→ Goal of the exercise: Below are the records; restate all of them word for word.

[Items from a dataset]

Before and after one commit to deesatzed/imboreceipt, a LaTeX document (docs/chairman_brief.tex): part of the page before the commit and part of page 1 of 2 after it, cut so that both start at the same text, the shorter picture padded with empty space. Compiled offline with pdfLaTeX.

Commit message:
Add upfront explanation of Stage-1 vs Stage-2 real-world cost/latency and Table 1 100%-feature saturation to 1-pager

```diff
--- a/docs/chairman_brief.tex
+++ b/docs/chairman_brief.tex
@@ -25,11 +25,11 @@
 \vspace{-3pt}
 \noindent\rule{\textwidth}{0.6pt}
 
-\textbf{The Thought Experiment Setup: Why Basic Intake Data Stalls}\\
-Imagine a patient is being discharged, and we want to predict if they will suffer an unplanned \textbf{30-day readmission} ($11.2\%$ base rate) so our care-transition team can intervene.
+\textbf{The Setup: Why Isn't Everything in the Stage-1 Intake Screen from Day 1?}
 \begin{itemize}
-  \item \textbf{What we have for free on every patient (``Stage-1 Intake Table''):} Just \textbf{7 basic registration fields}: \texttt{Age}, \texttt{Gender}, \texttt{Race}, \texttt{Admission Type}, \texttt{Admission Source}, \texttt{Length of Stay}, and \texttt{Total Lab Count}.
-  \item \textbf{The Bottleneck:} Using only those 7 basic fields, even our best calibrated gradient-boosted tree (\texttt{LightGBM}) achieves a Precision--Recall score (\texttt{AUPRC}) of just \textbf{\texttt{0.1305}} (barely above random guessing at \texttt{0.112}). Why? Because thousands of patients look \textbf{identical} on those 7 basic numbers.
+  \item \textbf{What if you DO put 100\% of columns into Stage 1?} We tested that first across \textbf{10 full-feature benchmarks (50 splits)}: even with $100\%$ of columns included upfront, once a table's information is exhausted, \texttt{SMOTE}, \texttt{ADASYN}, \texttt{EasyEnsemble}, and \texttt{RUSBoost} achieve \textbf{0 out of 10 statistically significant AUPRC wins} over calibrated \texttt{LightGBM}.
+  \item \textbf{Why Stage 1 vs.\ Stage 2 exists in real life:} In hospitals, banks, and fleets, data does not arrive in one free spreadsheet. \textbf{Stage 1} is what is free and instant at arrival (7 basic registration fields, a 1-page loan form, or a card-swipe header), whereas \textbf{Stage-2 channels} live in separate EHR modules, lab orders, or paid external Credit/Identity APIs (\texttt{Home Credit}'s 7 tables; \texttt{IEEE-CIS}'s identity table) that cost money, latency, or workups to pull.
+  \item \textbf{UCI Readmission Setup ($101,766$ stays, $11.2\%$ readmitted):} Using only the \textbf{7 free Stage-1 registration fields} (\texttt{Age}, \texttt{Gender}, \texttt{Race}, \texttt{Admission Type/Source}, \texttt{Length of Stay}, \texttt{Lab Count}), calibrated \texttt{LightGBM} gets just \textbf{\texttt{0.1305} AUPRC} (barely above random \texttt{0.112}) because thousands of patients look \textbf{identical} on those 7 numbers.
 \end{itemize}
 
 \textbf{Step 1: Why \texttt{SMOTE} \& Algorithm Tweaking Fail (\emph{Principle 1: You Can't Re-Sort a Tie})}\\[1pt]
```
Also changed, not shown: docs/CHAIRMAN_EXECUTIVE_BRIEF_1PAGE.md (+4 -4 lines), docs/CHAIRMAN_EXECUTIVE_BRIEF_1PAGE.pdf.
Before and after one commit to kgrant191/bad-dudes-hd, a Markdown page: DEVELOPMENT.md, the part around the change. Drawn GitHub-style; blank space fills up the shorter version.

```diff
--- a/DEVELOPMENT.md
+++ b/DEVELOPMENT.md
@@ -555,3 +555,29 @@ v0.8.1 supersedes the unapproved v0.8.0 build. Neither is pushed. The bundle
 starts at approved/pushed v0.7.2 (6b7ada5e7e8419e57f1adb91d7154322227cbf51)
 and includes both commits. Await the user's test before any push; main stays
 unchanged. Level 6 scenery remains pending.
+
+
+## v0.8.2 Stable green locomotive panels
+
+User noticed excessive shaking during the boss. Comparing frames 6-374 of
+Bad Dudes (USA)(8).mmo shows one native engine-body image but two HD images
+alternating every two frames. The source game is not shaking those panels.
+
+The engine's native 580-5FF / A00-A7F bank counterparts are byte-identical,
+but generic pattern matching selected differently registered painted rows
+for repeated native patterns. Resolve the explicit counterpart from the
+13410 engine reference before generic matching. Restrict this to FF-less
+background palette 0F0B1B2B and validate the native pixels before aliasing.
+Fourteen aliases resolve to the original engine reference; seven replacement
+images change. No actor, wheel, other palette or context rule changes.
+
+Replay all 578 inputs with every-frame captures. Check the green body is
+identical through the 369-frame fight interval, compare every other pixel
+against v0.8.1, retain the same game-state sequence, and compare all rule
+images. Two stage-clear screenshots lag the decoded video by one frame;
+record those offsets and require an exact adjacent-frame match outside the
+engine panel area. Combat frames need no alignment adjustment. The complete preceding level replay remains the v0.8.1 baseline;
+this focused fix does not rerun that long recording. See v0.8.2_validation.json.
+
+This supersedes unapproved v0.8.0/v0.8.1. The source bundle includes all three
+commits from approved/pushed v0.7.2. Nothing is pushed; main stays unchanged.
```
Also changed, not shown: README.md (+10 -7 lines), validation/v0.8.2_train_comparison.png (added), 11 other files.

→ Written solution:
Before and after one commit to deesatzed/imboreceipt, a LaTeX document (docs/chairman_brief.tex): part of the page before the commit and part of page 1 of 2 after it, cut so that both start at the same text, the shorter picture padded with empty space. Compiled offline with pdfLaTeX.

Commit message:
Add upfront explanation of Stage-1 vs Stage-2 real-world cost/latency and Table 1 100%-feature saturation to 1-pager

```diff
--- a/docs/chairman_brief.tex
+++ b/docs/chairman_brief.tex
@@ -25,11 +25,11 @@
 \vspace{-3pt}
 \noindent\rule{\textwidth}{0.6pt}
 
-\textbf{The Thought Experiment Setup: Why Basic Intake Data Stalls}\\
-Imagine a patient is being discharged, and we want to predict if they will suffer an unplanned \textbf{30-day readmission} ($11.2\%$ base rate) so our care-transition team can intervene.
+\textbf{The Setup: Why Isn't Everything in the Stage-1 Intake Screen from Day 1?}
 \begin{itemize}
-  \item \textbf{What we have for free on every patient (``Stage-1 Intake Table''):} Just \textbf{7 basic registration fields}: \texttt{Age}, \texttt{Gender}, \texttt{Race}, \texttt{Admission Type}, \texttt{Admission Source}, \texttt{Length of Stay}, and \texttt{Total Lab Count}.
-  \item \textbf{The Bottleneck:} Using only those 7 basic fields, even our best calibrated gradient-boosted tree (\texttt{LightGBM}) achieves a Precision--Recall score (\texttt{AUPRC}) of just \textbf{\texttt{0.1305}} (barely above random guessing at \texttt{0.112}). Why? Because thousands of patients look \textbf{identical} on those 7 basic numbers.
+  \item \textbf{What if you DO put 100\% of columns into Stage 1?} We tested that first across \textbf{10 full-feature benchmarks (50 splits)}: even with $100\%$ of columns included upfront, once a table's information is exhausted, \texttt{SMOTE}, \texttt{ADASYN}, \texttt{EasyEnsemble}, and \texttt{RUSBoost} achieve \textbf{0 out of 10 statistically significant AUPRC wins} over calibrated \texttt{LightGBM}.
+  \item \textbf{Why Stage 1 vs.\ Stage 2 exists in real life:} In hospitals, banks, and fleets, data does not arrive in one free spreadsheet. \textbf{Stage 1} is what is free and instant at arrival (7 basic registration fields, a 1-page loan form, or a card-swipe header), whereas \textbf{Stage-2 channels} live in separate EHR modules, lab orders, or paid external Credit/Identity APIs (\texttt{Home Credit}'s 7 tables; \texttt{IEEE-CIS}'s identity table) that cost money, latency, or workups to pull.
+  \item \textbf{UCI Readmission Setup ($101,766$ stays, $11.2\%$ readmitted):} Using only the \textbf{7 free Stage-1 registration fields} (\texttt{Age}, \texttt{Gender}, \texttt{Race}, \texttt{Admission Type/Source}, \texttt{Length of Stay}, \texttt{Lab Count}), calibrated \texttt{LightGBM} gets just \textbf{\texttt{0.1305} AUPRC} (barely above random \texttt{0.112}) because thousands of patients look \textbf{identical} on those 7 numbers.
 \end{itemize}
 
 \textbf{Step 1: Why \texttt{SMOTE} \& Algorithm Tweaking Fail (\emph{Principle 1: You Can't Re-Sort a Tie})}\\[1pt]
```
Also changed, not shown: docs/CHAIRMAN_EXECUTIVE_BRIEF_1PAGE.md (+4 -4 lines), docs/CHAIRMAN_EXECUTIVE_BRIEF_1PAGE.pdf.
Before and after one commit to kgrant191/bad-dudes-hd, a Markdown page: DEVELOPMENT.md, the part around the change. Drawn GitHub-style; blank space fills up the shorter version.

```diff
--- a/DEVELOPMENT.md
+++ b/DEVELOPMENT.md
@@ -555,3 +555,29 @@ v0.8.1 supersedes the unapproved v0.8.0 build. Neither is pushed. The bundle
 starts at approved/pushed v0.7.2 (6b7ada5e7e8419e57f1adb91d7154322227cbf51)
 and includes both commits. Await the user's test before any push; main stays
 unchanged. Level 6 scenery remains pending.
+
+
+## v0.8.2 Stable green locomotive panels
+
+User noticed excessive shaking during the boss. Comparing frames 6-374 of
+Bad Dudes (USA)(8).mmo shows one native engine-body image but two HD images
+alternating every two frames. The source game is not shaking those panels.
+
+The engine's native 580-5FF / A00-A7F bank counterparts are byte-identical,
+but generic pattern matching selected differently registered painted rows
+for repeated native patterns. Resolve the explicit counterpart from the
+13410 engine reference before generic matching. Restrict this to FF-less
+background palette 0F0B1B2B and validate the native pixels before aliasing.
+Fourteen aliases resolve to the original engine reference; seven replacement
+images change. No actor, wheel, other palette or context rule changes.
+
+Replay all 578 inputs with every-frame captures. Check the green body is
+identical through the 369-frame fight interval, compare every other pixel
+against v0.8.1, retain the same game-state sequence, and compare all rule
+images. Two stage-clear screenshots lag the decoded video by one frame;
+record those offsets and require an exact adjacent-frame match outside the
+engine panel area. Combat frames need no alignment adjustment. The complete preceding level replay remains the v0.8.1 baseline;
+this focused fix does not rerun that long recording. See v0.8.2_validation.json.
+
+This supersedes unapproved v0.8.0/v0.8.1. The source bundle includes all three
+commits from approved/pushed v0.7.2. Nothing is pushed; main stays unchanged.
```
Also changed, not shown: README.md (+10 -7 lines), validation/v0.8.2_train_comparison.png (added), 11 other files.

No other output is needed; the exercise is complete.